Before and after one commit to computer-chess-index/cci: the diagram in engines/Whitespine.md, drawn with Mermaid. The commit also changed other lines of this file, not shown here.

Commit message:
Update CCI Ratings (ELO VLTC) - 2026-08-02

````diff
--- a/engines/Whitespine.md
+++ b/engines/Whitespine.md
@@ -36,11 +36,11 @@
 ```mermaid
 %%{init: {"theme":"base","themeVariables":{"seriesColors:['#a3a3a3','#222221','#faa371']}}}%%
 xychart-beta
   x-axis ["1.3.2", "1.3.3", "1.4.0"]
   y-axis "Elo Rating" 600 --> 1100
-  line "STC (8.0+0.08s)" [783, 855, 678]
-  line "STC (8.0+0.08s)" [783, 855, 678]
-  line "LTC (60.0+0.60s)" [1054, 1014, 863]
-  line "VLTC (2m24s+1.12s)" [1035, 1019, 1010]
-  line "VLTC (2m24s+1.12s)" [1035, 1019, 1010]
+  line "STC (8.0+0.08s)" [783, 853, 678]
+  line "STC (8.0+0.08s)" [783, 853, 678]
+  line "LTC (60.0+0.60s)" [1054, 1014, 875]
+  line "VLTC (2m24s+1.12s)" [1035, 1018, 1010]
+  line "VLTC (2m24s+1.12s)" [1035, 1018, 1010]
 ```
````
────────────────────────────────────────
# GOAL OF THE EXERCISE
A word-for-word copy of the data above is the goal, so set it all down again.

# FINISHED TASK
Before and after one commit to computer-chess-index/cci: the diagram in engines/Whitespine.md, drawn with Mermaid. The commit also changed other lines of this file, not shown here.

Commit message:
Update CCI Ratings (ELO VLTC) - 2026-08-02

````diff
--- a/engines/Whitespine.md
+++ b/engines/Whitespine.md
@@ -36,11 +36,11 @@
 ```mermaid
 %%{init: {"theme":"base","themeVariables":{"seriesColors:['#a3a3a3','#222221','#faa371']}}}%%
 xychart-beta
   x-axis ["1.3.2", "1.3.3", "1.4.0"]
   y-axis "Elo Rating" 600 --> 1100
-  line "STC (8.0+0.08s)" [783, 855, 678]
-  line "STC (8.0+0.08s)" [783, 855, 678]
-  line "LTC (60.0+0.60s)" [1054, 1014, 863]
-  line "VLTC (2m24s+1.12s)" [1035, 1019, 1010]
-  line "VLTC (2m24s+1.12s)" [1035, 1019, 1010]
+  line "STC (8.0+0.08s)" [783, 853, 678]
+  line "STC (8.0+0.08s)" [783, 853, 678]
+  line "LTC (60.0+0.60s)" [1054, 1014, 875]
+  line "VLTC (2m24s+1.12s)" [1035, 1018, 1010]
+  line "VLTC (2m24s+1.12s)" [1035, 1018, 1010]
 ```
````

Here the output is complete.